Ralph, N. (2016a). An instrument for assessing prosocial reasoning in probation youth.Sex

Offender Treatment. 11(1).

Ralph, N. (2016b). Being a Pro. Burlington, VT: Safer Society Press.

Ralph, N. (2017). Moral reasoning in juveniles who sexually offend. ATSA Forum, IX (2).

Ralph, N. (In press). A validation study of a prosocial reasoning intervention for juveniles under probation supervision. Sex Offender Treatment.

Ross, R. R. & Hilborn, J. (2003). R&R 2: Short version for youth. Cognitive Centre of Canada: Ottawa. Retrieved from http://www.cognitivecentre.ca/rr2youth.

Steinberg, L. (2015). Age of opportunity: Lessons from the new science of adolescence. Boston: Mariner Books, Houghton Mifflin Harcourt.

Washington State Institute for Public Policy. (2016). Benefit-Cost Results: Juvenile justice. Retrieved April 11, 2017, from http://www.wsipp.wa.gov/BenefitCost?topicId=1


Previous Article
Next Article
ATSA | 4900 SW Griffith Drive, Suite 274, Beaverton, OR 97005 | Contact Us

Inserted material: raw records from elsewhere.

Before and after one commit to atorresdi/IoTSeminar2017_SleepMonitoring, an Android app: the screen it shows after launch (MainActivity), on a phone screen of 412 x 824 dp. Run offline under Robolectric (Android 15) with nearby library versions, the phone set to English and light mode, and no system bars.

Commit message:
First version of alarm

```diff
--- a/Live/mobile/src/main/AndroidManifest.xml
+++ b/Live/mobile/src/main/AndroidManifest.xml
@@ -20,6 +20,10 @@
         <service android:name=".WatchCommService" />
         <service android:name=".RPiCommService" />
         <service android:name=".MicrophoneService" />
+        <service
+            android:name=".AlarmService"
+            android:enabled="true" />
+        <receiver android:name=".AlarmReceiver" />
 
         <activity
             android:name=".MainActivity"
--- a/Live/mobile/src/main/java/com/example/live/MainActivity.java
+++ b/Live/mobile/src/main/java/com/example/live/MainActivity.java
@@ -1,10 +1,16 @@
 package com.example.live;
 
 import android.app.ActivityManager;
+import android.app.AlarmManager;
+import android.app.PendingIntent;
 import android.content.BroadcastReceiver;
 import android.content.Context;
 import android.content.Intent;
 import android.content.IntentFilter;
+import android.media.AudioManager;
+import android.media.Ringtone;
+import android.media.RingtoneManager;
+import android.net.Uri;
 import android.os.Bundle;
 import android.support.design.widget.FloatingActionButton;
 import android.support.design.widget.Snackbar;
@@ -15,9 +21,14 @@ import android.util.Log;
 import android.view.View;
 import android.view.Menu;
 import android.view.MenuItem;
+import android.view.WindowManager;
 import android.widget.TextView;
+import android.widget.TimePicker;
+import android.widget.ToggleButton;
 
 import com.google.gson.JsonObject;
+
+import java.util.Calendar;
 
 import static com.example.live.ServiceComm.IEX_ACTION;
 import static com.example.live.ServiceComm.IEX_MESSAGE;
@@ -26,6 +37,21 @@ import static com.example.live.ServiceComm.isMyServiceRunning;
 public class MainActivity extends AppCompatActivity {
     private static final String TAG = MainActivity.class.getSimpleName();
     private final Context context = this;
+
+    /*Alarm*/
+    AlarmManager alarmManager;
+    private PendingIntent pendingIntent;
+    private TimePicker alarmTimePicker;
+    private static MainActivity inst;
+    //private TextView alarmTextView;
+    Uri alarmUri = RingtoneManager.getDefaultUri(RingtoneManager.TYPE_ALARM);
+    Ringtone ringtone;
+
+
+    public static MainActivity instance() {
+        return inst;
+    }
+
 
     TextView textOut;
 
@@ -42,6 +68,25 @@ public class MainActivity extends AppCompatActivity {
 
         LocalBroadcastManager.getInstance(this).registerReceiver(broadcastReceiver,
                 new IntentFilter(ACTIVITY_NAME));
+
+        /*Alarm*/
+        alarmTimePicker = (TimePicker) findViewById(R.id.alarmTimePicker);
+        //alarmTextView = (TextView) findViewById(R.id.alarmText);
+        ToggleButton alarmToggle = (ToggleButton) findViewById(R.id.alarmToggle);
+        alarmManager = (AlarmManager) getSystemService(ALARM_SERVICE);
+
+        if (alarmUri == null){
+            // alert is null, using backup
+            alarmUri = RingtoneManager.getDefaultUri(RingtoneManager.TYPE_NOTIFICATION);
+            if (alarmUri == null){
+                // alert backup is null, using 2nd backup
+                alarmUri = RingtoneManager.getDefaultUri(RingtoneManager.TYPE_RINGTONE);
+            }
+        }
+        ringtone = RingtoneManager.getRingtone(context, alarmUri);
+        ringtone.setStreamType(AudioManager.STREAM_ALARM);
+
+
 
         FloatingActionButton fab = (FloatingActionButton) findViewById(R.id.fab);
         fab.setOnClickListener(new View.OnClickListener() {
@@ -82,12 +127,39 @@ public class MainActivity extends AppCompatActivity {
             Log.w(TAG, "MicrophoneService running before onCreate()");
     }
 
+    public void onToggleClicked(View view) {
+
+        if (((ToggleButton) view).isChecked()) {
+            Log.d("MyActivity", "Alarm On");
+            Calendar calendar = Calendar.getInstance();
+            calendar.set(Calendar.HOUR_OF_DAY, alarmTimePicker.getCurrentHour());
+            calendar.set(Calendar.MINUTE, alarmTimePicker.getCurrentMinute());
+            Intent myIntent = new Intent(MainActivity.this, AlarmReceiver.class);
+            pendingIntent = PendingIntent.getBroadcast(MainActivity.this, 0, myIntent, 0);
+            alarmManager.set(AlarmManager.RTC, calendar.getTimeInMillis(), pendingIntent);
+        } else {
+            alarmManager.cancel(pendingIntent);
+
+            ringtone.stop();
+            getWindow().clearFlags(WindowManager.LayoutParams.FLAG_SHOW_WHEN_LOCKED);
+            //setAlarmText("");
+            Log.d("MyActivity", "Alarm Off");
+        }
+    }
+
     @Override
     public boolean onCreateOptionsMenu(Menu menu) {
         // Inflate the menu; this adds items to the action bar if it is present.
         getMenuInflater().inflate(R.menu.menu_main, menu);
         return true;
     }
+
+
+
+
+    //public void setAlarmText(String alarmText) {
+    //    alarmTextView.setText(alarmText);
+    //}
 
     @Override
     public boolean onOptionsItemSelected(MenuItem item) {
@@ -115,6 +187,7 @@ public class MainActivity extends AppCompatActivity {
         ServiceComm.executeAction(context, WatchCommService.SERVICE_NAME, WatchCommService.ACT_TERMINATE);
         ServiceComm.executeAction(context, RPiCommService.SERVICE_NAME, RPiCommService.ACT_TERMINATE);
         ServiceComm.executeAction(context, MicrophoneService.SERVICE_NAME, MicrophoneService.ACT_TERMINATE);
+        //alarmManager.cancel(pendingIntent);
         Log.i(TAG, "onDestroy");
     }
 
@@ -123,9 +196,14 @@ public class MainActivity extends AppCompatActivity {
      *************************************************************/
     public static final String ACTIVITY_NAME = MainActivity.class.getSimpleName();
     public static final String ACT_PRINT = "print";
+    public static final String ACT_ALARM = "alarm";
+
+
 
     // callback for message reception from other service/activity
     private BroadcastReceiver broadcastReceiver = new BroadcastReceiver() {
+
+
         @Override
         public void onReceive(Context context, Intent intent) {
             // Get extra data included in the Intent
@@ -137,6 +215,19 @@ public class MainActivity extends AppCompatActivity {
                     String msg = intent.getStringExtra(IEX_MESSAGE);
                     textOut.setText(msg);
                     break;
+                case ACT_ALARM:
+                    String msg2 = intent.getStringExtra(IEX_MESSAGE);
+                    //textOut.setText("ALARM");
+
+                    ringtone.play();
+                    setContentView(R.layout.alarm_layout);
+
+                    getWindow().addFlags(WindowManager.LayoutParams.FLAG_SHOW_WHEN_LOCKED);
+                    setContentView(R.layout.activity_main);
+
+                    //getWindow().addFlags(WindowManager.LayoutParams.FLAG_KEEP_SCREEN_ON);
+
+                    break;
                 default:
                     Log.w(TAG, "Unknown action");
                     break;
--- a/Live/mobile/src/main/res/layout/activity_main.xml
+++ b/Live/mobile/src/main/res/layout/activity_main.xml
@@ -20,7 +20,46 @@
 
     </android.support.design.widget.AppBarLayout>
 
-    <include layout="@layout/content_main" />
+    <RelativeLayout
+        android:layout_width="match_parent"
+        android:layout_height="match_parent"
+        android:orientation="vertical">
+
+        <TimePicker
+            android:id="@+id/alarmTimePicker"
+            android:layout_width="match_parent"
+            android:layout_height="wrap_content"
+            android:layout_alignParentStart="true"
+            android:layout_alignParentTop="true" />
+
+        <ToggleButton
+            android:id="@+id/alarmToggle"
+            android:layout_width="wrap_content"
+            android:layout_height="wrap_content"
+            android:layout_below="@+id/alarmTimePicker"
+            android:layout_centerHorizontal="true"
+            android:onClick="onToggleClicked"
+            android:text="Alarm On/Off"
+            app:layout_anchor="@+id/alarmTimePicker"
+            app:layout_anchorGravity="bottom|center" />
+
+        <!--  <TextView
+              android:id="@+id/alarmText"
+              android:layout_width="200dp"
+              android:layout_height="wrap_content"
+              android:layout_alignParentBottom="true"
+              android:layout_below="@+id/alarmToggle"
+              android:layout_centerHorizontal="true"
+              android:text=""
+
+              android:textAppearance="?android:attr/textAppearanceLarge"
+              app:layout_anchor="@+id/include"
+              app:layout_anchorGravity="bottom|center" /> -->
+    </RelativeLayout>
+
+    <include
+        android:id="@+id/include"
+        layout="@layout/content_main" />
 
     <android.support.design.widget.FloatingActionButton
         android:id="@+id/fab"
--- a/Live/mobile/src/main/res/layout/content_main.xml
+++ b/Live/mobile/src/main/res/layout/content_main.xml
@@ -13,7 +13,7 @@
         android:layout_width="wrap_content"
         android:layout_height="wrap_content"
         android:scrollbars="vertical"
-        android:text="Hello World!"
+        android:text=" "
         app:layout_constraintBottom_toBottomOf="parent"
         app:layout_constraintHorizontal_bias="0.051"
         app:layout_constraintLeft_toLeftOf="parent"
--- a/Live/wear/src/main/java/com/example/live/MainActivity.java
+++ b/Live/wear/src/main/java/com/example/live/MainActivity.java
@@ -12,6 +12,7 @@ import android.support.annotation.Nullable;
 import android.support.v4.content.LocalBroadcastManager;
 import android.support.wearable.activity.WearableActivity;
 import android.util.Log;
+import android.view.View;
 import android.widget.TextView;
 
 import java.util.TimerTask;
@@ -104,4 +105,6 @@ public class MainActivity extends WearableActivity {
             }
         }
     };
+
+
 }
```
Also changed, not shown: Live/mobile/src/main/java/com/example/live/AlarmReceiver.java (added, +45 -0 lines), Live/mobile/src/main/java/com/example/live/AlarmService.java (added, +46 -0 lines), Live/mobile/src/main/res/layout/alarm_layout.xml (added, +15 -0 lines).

To ensure delivery, please add 'sarah@atsa.com' and 'sarah@atsa.mmsend.com' to your email address book. If you are still having problems receiving our emails, see our whitelisting page for more details.

Click here to unsubscribe
Members Menu ATSA Journal ATSA Conference Update Your Information Home